=== Stored data ===

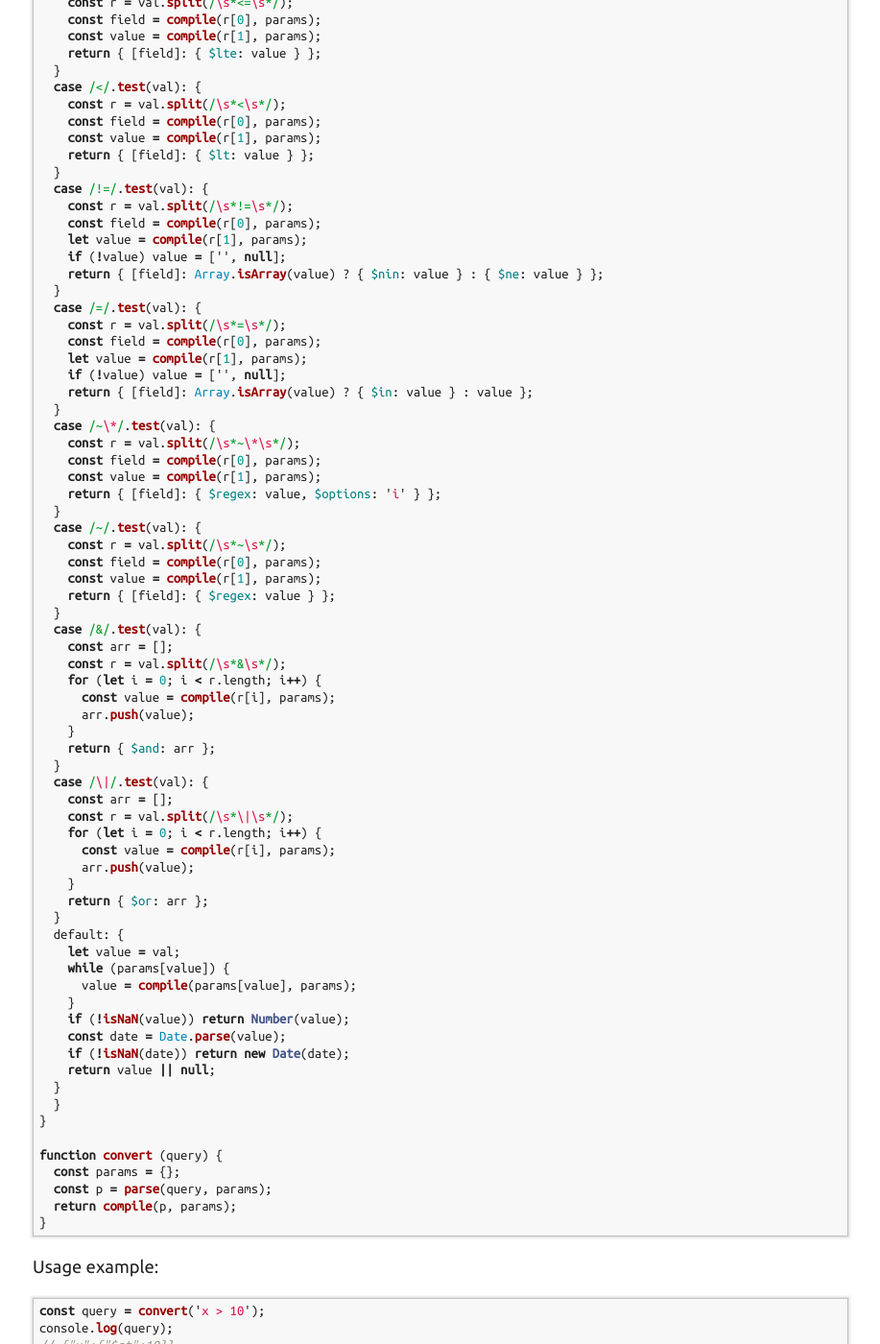
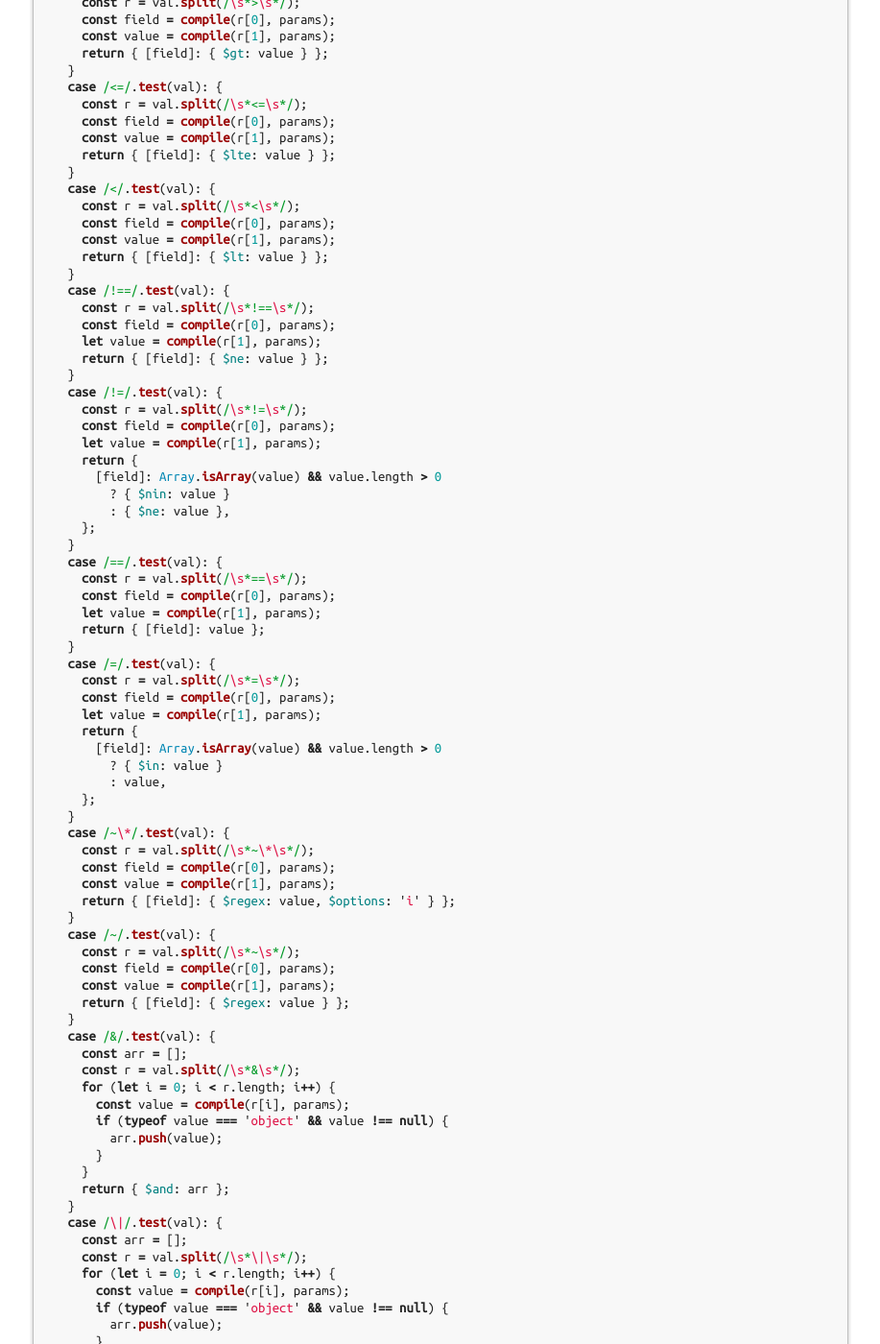
Before and after one commit to meefik/meefik.github.io, a Jekyll site: the page built from _posts/2023-06-24-mongodb-queries.md, in a window 1280 px wide and 1400 px high, scrolled down 3686 px. Shown: the whole window at 96% size, without its empty margins (181-1098 px from the left). Built offline with Jekyll 4.4.1, drawn with Linux system fonts in a browser that asks for light colours; comment, search, counter and statistics services are not loaded; some of the changed text lies outside the part shown.

Commit message:
Add new posts

```diff
--- a/_posts/2023-06-24-mongodb-queries.md
+++ b/_posts/2023-06-24-mongodb-queries.md
@@ -93,10 +93,10 @@ const patterns = [
   /([^&|]+=[^&|]+)/,
   /([^&|]+~\*[^&|]+)/,
   /([^&|]+~[^&|]+)/,
-  /([^|]*[&][^|]*)/
+  /([^|]*[&][^|]*)/,
 ];
 
-function parse (str, params = {}, opts = {}) {
+function parse(str, params = {}, opts = {}) {
   if (!opts.c) {
     opts.c = 0;
   }
@@ -119,106 +119,134 @@ function parse (str, params = {}, opts = {}) {
   return str;
 }
 
-function compile (str, params = {}) {
+function compile(str, params = {}) {
   const val = params[str] || str;
   switch (true) {
-  case /^'[^']*'$/.test(val): {
-    const r = val.split(/^'([^']*)'$/);
-    const value = r[1] || '';
-    return value;
-  }
-  case /^"[^"]*"$/.test(val): {
-    const r = val.split(/^"([^"]*)"$/);
-    const value = r[1] || '';
-    return value;
-  }
-  case /^\[[^[\]]*\]$/.test(val): {
-    const arr = [];
-    const r = val.slice(1, -1).split(/\s*,\s*/);
-    for (let i = 0; i < r.length; i++) {
-      const value = compile(r[i], params);
-      arr.push(value);
+    case /^null$/.test(val): {
+      return null;
     }
-    return arr;
-  }
-  case />=/.test(val): {
-    const r = val.split(/\s*>=\s*/);
-    const field = compile(r[0], params);
-    const value = compile(r[1], params);
-    return { [field]: { $gte: value } };
-  }
-  case />/.test(val): {
-    const r = val.split(/\s*>\s*/);
-    const field = compile(r[0], params);
-    const value = compile(r[1], params);
-    return { [field]: { $gt: value } };
-  }
-  case /<=/.test(val): {
-    const r = val.split(/\s*<=\s*/);
-    const field = compile(r[0], params);
-    const value = compile(r[1], params);
-    return { [field]: { $lte: value } };
-  }
-  case /</.test(val): {
-    const r = val.split(/\s*<\s*/);
-    const field = compile(r[0], params);
-    const value = compile(r[1], params);
-    return { [field]: { $lt: value } };
-  }
-  case /!=/.test(val): {
-    const r = val.split(/\s*!=\s*/);
-    const field = compile(r[0], params);
-    let value = compile(r[1], params);
-    if (!value) value = ['', null];
-    return { [field]: Array.isArray(value) ? { $nin: value } : { $ne: value } };
-  }
-  case /=/.test(val): {
-    const r = val.split(/\s*=\s*/);
-    const field = compile(r[0], params);
-    let value = compile(r[1], params);
-    if (!value) value = ['', null];
-    return { [field]: Array.isArray(value) ? { $in: value } : value };
-  }
-  case /~\*/.test(val): {
-    const r = val.split(/\s*~\*\s*/);
-    const field = compile(r[0], params);
-    const value = compile(r[1], params);
-    return { [field]: { $regex: value, $options: 'i' } };
-  }
-  case /~/.test(val): {
-    const r = val.split(/\s*~\s*/);
-    const field = compile(r[0], params);
-    const value = compile(r[1], params);
-    return { [field]: { $regex: value } };
-  }
-  case /&/.test(val): {
-    const arr = [];
-    const r = val.split(/\s*&\s*/);
-    for (let i = 0; i < r.length; i++) {
-      const value = compile(r[i], params);
-      arr.push(value);
+    case /^'[^']*'$/.test(val): {
+      const r = val.split(/^'([^']*)'$/);
+      const value = r[1] || '';
+      return value;
     }
-    return { $and: arr };
-  }
-  case /\|/.test(val): {
-    const arr = [];
-    const r = val.split(/\s*\|\s*/);
-    for (let i = 0; i < r.length; i++) {
-      const value = compile(r[i], params);
-      arr.push(value);
+    case /^"[^"]*"$/.test(val): {
+      const r = val.split(/^"([^"]*)"$/);
+      const value = r[1] || '';
+      return value;
     }
-    return { $or: arr };
-  }
-  default: {
-    let value = val;
-    while (params[value]) {
-      value = compile(params[value], params);
+    case /^\[[^[\]]*\]$/.test(val): {
+      const arr = [];
+      if (val === '[]') {
+        return arr;
+      }
+      const r = val.slice(1, -1).split(/\s*,\s*/);
+      for (let i = 0; i < r.length; i++) {
+        const value = compile(r[i], params);
+        arr.push(value);
+      }
+      return arr;
     }
-    if (!isNaN(value)) return Number(value);
-    const date = Date.parse(value);
-    if (!isNaN(date)) return new Date(date);
-    return value || null;
-  }
+    case />=/.test(val): {
+      const r = val.split(/\s*>=\s*/);
+      const field = compile(r[0], params);
+      const value = compile(r[1], params);
+      return { [field]: { $gte: value } };
+    }
+    case />/.test(val): {
+      const r = val.split(/\s*>\s*/);
+      const field = compile(r[0], params);
+      const value = compile(r[1], params);
+      return { [field]: { $gt: value } };
+    }
+    case /<=/.test(val): {
+      const r = val.split(/\s*<=\s*/);
+      const field = compile(r[0], params);
+      const value = compile(r[1], params);
+      return { [field]: { $lte: value } };
+    }
+    case /</.test(val): {
+      const r = val.split(/\s*<\s*/);
+      const field = compile(r[0], params);
+      const value = compile(r[1], params);
+      return { [field]: { $lt: value } };
+    }
+    case /!==/.test(val): {
+      const r = val.split(/\s*!==\s*/);
+      const field = compile(r[0], params);
+      let value = compile(r[1], params);
+      return { [field]: { $ne: value } };
+    }
+    case /!=/.test(val): {
+      const r = val.split(/\s*!=\s*/);
+      const field = compile(r[0], params);
+      let value = compile(r[1], params);
+      return {
+        [field]: Array.isArray(value) && value.length > 0
+          ? { $nin: value }
+          : { $ne: value },
+      };
+    }
+    case /==/.test(val): {
+      const r = val.split(/\s*==\s*/);
+      const field = compile(r[0], params);
+      let value = compile(r[1], params);
+      return { [field]: value };
+    }
+    case /=/.test(val): {
+      const r = val.split(/\s*=\s*/);
+      const field = compile(r[0], params);
+      let value = compile(r[1], params);
+      return {
+        [field]: Array.isArray(value) && value.length > 0
+          ? { $in: value }
+          : value,
+      };
+    }
+    case /~\*/.test(val): {
+      const r = val.split(/\s*~\*\s*/);
+      const field = compile(r[0], params);
+      const value = compile(r[1], params);
+      return { [field]: { $regex: value, $options: 'i' } };
+    }
+    case /~/.test(val): {
+      const r = val.split(/\s*~\s*/);
+      const field = compile(r[0], params);
+      const value = compile(r[1], params);
+      return { [field]: { $regex: value } };
+    }
+    case /&/.test(val): {
+      const arr = [];
+      const r = val.split(/\s*&\s*/);
+      for (let i = 0; i < r.length; i++) {
+        const value = compile(r[i], params);
+        if (typeof value === 'object' && value !== null) {
+          arr.push(value);
+        }
+      }
+      return { $and: arr };
+    }
+    case /\|/.test(val): {
+      const arr = [];
+      const r = val.split(/\s*\|\s*/);
+      for (let i = 0; i < r.length; i++) {
+        const value = compile(r[i], params);
+        if (typeof value === 'object' && value !== null) {
+          arr.push(value);
+        }
+      }
+      return { $or: arr };
+    }
+    default: {
+      let value = val;
+      while (params[value]) {
+        value = compile(params[value], params);
+      }
+      if (!isNaN(value)) return Number(value);
+      const date = Date.parse(value);
+      if (!isNaN(date)) return new Date(date);
+      return value || null;
+    }
   }
 }
 
```
Also changed, not shown: _posts/2024-01-14-task-dispatcher.md (added, +233 -0 lines), _posts/2024-04-14-rpc-as-js-functions.md (added, +198 -0 lines), pages/neux/index.md (+1 -1 lines).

===

• [Your assignment] Return each line from the material that includes the string "regex".

• [Written solution]
-    return { [field]: { $regex: value, $options: 'i' } };
-    return { [field]: { $regex: value } };
+      return { [field]: { $regex: value, $options: 'i' } };
+      return { [field]: { $regex: value } };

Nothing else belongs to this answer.